→ **What you need to do**:
All lines holding the string "reportes" should be copied from the data below.

Content revision data:
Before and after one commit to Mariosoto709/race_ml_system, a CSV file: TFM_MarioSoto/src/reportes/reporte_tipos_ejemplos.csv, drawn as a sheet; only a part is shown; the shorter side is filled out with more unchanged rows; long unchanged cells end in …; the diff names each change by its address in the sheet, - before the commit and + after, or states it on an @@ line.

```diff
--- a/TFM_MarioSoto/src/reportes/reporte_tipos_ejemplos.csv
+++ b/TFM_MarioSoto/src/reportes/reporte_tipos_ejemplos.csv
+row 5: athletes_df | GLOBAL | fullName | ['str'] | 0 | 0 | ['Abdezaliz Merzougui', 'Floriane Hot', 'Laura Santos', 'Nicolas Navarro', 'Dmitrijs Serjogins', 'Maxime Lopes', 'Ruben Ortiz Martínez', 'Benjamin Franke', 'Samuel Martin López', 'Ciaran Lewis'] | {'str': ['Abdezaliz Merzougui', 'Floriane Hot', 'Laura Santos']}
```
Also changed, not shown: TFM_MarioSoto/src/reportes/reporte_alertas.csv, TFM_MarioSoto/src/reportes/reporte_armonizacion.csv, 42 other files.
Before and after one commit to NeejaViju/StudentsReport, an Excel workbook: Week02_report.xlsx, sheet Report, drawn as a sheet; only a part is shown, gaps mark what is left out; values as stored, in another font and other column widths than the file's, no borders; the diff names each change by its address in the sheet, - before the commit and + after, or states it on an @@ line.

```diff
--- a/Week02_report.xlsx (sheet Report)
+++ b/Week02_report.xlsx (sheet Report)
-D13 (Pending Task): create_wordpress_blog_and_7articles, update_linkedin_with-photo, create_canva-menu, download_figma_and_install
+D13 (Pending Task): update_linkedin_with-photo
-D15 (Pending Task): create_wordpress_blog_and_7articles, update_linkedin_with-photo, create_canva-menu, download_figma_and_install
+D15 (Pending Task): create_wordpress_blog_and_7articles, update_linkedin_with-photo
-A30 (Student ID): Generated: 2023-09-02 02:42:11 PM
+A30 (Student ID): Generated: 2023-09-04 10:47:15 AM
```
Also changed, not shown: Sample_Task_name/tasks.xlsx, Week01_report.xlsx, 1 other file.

→ **Response to this exercise**:
Before and after one commit to Mariosoto709/race_ml_system, a CSV file: TFM_MarioSoto/src/reportes/reporte_tipos_ejemplos.csv, drawn as a sheet; only a part is shown; the shorter side is filled out with more unchanged rows; long unchanged cells end in …; the diff names each change by its address in the sheet, - before the commit and + after, or states it on an @@ line.
--- a/TFM_MarioSoto/src/reportes/reporte_tipos_ejemplos.csv
+++ b/TFM_MarioSoto/src/reportes/reporte_tipos_ejemplos.csv
Also changed, not shown: TFM_MarioSoto/src/reportes/reporte_alertas.csv, TFM_MarioSoto/src/reportes/reporte_armonizacion.csv, 42 other files.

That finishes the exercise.